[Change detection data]
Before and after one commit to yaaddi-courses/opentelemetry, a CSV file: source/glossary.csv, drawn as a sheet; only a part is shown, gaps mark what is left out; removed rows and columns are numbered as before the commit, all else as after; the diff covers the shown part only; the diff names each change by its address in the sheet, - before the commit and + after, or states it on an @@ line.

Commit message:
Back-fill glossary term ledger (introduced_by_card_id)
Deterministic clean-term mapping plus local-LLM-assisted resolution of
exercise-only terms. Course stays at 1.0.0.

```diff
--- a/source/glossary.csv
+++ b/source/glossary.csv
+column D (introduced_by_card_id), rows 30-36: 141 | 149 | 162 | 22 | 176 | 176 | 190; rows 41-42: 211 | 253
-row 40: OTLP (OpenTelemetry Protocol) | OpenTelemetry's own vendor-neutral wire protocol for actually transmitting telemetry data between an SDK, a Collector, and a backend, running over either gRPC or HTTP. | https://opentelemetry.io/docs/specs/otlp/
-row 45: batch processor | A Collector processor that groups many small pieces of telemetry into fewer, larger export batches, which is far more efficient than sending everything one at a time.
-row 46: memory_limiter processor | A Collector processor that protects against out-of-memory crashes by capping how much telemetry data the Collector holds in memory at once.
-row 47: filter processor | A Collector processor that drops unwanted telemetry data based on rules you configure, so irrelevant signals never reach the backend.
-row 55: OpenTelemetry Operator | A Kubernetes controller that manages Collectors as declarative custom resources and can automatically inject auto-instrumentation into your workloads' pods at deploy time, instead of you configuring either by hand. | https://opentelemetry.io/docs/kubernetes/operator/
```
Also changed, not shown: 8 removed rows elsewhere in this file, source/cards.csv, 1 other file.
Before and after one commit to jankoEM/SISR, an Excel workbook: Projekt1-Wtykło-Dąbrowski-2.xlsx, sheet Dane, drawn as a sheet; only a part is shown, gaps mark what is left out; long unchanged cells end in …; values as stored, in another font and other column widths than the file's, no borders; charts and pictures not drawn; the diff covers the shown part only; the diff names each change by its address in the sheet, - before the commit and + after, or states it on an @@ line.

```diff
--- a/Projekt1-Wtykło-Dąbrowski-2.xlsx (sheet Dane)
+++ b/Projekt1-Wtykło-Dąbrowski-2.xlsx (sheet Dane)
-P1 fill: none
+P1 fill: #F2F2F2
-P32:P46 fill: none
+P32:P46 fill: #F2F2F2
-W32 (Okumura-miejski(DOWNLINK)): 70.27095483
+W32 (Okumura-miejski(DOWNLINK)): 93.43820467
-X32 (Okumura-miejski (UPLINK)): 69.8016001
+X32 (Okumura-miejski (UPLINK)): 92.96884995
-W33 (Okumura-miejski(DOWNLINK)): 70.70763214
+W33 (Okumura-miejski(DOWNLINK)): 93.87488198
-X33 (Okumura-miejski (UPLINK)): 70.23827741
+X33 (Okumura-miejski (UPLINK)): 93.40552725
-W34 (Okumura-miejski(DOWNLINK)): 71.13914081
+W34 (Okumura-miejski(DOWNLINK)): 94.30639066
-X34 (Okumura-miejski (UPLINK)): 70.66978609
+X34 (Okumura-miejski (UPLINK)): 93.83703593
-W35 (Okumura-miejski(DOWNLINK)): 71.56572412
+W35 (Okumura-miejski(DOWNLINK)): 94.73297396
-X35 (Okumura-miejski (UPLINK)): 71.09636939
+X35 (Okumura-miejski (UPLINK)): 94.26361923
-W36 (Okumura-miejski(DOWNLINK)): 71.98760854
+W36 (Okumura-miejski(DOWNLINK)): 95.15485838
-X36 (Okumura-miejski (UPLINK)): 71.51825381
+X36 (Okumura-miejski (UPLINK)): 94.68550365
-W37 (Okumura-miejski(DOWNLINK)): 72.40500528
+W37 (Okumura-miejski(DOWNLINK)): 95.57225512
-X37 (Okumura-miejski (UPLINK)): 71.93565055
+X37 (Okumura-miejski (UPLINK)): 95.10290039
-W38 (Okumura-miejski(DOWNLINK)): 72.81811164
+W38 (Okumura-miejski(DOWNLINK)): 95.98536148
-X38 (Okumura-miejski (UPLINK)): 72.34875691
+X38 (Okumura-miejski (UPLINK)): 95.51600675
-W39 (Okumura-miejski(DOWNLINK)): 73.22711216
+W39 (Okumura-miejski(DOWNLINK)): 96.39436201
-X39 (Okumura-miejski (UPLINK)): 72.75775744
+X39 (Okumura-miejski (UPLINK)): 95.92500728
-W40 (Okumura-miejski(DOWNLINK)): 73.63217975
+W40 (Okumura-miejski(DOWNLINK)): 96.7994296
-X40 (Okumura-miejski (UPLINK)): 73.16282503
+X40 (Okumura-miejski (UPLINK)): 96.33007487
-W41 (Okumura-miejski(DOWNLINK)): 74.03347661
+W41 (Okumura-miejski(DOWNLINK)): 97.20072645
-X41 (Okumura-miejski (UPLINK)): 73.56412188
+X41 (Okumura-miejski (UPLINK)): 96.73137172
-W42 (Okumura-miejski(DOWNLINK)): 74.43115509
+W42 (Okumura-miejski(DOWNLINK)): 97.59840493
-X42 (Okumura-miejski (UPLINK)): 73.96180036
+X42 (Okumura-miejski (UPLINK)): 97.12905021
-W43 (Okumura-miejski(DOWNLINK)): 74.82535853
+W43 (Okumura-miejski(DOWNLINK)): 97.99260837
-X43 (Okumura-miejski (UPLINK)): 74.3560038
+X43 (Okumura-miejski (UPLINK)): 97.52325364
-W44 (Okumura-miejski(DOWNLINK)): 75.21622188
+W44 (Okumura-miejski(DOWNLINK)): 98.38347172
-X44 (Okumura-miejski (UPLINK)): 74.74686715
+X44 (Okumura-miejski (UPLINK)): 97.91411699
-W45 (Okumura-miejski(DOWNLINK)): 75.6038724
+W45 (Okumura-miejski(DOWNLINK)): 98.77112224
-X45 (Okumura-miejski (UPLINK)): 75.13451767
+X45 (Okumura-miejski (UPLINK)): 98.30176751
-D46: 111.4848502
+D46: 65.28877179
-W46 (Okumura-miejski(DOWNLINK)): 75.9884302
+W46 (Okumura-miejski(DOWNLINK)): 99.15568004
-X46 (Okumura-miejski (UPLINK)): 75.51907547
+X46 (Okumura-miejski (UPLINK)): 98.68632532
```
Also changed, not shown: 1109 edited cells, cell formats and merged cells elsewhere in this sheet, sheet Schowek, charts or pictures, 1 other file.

## [TASK DETAILS]
Word for word, return each of the entries.

## [OUTPUT OF THE TASK]
Before and after one commit to yaaddi-courses/opentelemetry, a CSV file: source/glossary.csv, drawn as a sheet; only a part is shown, gaps mark what is left out; removed rows and columns are numbered as before the commit, all else as after; the diff covers the shown part only; the diff names each change by its address in the sheet, - before the commit and + after, or states it on an @@ line.

Commit message:
Back-fill glossary term ledger (introduced_by_card_id)
Deterministic clean-term mapping plus local-LLM-assisted resolution of
exercise-only terms. Course stays at 1.0.0.

```diff
--- a/source/glossary.csv
+++ b/source/glossary.csv
+column D (introduced_by_card_id), rows 30-36: 141 | 149 | 162 | 22 | 176 | 176 | 190; rows 41-42: 211 | 253
-row 40: OTLP (OpenTelemetry Protocol) | OpenTelemetry's own vendor-neutral wire protocol for actually transmitting telemetry data between an SDK, a Collector, and a backend, running over either gRPC or HTTP. | https://opentelemetry.io/docs/specs/otlp/
-row 45: batch processor | A Collector processor that groups many small pieces of telemetry into fewer, larger export batches, which is far more efficient than sending everything one at a time.
-row 46: memory_limiter processor | A Collector processor that protects against out-of-memory crashes by capping how much telemetry data the Collector holds in memory at once.
-row 47: filter processor | A Collector processor that drops unwanted telemetry data based on rules you configure, so irrelevant signals never reach the backend.
-row 55: OpenTelemetry Operator | A Kubernetes controller that manages Collectors as declarative custom resources and can automatically inject auto-instrumentation into your workloads' pods at deploy time, instead of you configuring either by hand. | https://opentelemetry.io/docs/kubernetes/operator/
```
Also changed, not shown: 8 removed rows elsewhere in this file, source/cards.csv, 1 other file.
Before and after one commit to jankoEM/SISR, an Excel workbook: Projekt1-Wtykło-Dąbrowski-2.xlsx, sheet Dane, drawn as a sheet; only a part is shown, gaps mark what is left out; long unchanged cells end in …; values as stored, in another font and other column widths than the file's, no borders; charts and pictures not drawn; the diff covers the shown part only; the diff names each change by its address in the sheet, - before the commit and + after, or states it on an @@ line.

```diff
--- a/Projekt1-Wtykło-Dąbrowski-2.xlsx (sheet Dane)
+++ b/Projekt1-Wtykło-Dąbrowski-2.xlsx (sheet Dane)
-P1 fill: none
+P1 fill: #F2F2F2
-P32:P46 fill: none
+P32:P46 fill: #F2F2F2
-W32 (Okumura-miejski(DOWNLINK)): 70.27095483
+W32 (Okumura-miejski(DOWNLINK)): 93.43820467
-X32 (Okumura-miejski (UPLINK)): 69.8016001
+X32 (Okumura-miejski (UPLINK)): 92.96884995
-W33 (Okumura-miejski(DOWNLINK)): 70.70763214
+W33 (Okumura-miejski(DOWNLINK)): 93.87488198
-X33 (Okumura-miejski (UPLINK)): 70.23827741
+X33 (Okumura-miejski (UPLINK)): 93.40552725
-W34 (Okumura-miejski(DOWNLINK)): 71.13914081
+W34 (Okumura-miejski(DOWNLINK)): 94.30639066
-X34 (Okumura-miejski (UPLINK)): 70.66978609
+X34 (Okumura-miejski (UPLINK)): 93.83703593
-W35 (Okumura-miejski(DOWNLINK)): 71.56572412
+W35 (Okumura-miejski(DOWNLINK)): 94.73297396
-X35 (Okumura-miejski (UPLINK)): 71.09636939
+X35 (Okumura-miejski (UPLINK)): 94.26361923
-W36 (Okumura-miejski(DOWNLINK)): 71.98760854
+W36 (Okumura-miejski(DOWNLINK)): 95.15485838
-X36 (Okumura-miejski (UPLINK)): 71.51825381
+X36 (Okumura-miejski (UPLINK)): 94.68550365
-W37 (Okumura-miejski(DOWNLINK)): 72.40500528
+W37 (Okumura-miejski(DOWNLINK)): 95.57225512
-X37 (Okumura-miejski (UPLINK)): 71.93565055
+X37 (Okumura-miejski (UPLINK)): 95.10290039
-W38 (Okumura-miejski(DOWNLINK)): 72.81811164
+W38 (Okumura-miejski(DOWNLINK)): 95.98536148
-X38 (Okumura-miejski (UPLINK)): 72.34875691
+X38 (Okumura-miejski (UPLINK)): 95.51600675
-W39 (Okumura-miejski(DOWNLINK)): 73.22711216
+W39 (Okumura-miejski(DOWNLINK)): 96.39436201
-X39 (Okumura-miejski (UPLINK)): 72.75775744
+X39 (Okumura-miejski (UPLINK)): 95.92500728
-W40 (Okumura-miejski(DOWNLINK)): 73.63217975
+W40 (Okumura-miejski(DOWNLINK)): 96.7994296
-X40 (Okumura-miejski (UPLINK)): 73.16282503
+X40 (Okumura-miejski (UPLINK)): 96.33007487
-W41 (Okumura-miejski(DOWNLINK)): 74.03347661
+W41 (Okumura-miejski(DOWNLINK)): 97.20072645
-X41 (Okumura-miejski (UPLINK)): 73.56412188
+X41 (Okumura-miejski (UPLINK)): 96.73137172
-W42 (Okumura-miejski(DOWNLINK)): 74.43115509
+W42 (Okumura-miejski(DOWNLINK)): 97.59840493
-X42 (Okumura-miejski (UPLINK)): 73.96180036
+X42 (Okumura-miejski (UPLINK)): 97.12905021
-W43 (Okumura-miejski(DOWNLINK)): 74.82535853
+W43 (Okumura-miejski(DOWNLINK)): 97.99260837
-X43 (Okumura-miejski (UPLINK)): 74.3560038
+X43 (Okumura-miejski (UPLINK)): 97.52325364
-W44 (Okumura-miejski(DOWNLINK)): 75.21622188
+W44 (Okumura-miejski(DOWNLINK)): 98.38347172
-X44 (Okumura-miejski (UPLINK)): 74.74686715
+X44 (Okumura-miejski (UPLINK)): 97.91411699
-W45 (Okumura-miejski(DOWNLINK)): 75.6038724
+W45 (Okumura-miejski(DOWNLINK)): 98.77112224
-X45 (Okumura-miejski (UPLINK)): 75.13451767
+X45 (Okumura-miejski (UPLINK)): 98.30176751
-D46: 111.4848502
+D46: 65.28877179
-W46 (Okumura-miejski(DOWNLINK)): 75.9884302
+W46 (Okumura-miejski(DOWNLINK)): 99.15568004
-X46 (Okumura-miejski (UPLINK)): 75.51907547
+X46 (Okumura-miejski (UPLINK)): 98.68632532
```
Also changed, not shown: 1109 edited cells, cell formats and merged cells elsewhere in this sheet, sheet Schowek, charts or pictures, 1 other file.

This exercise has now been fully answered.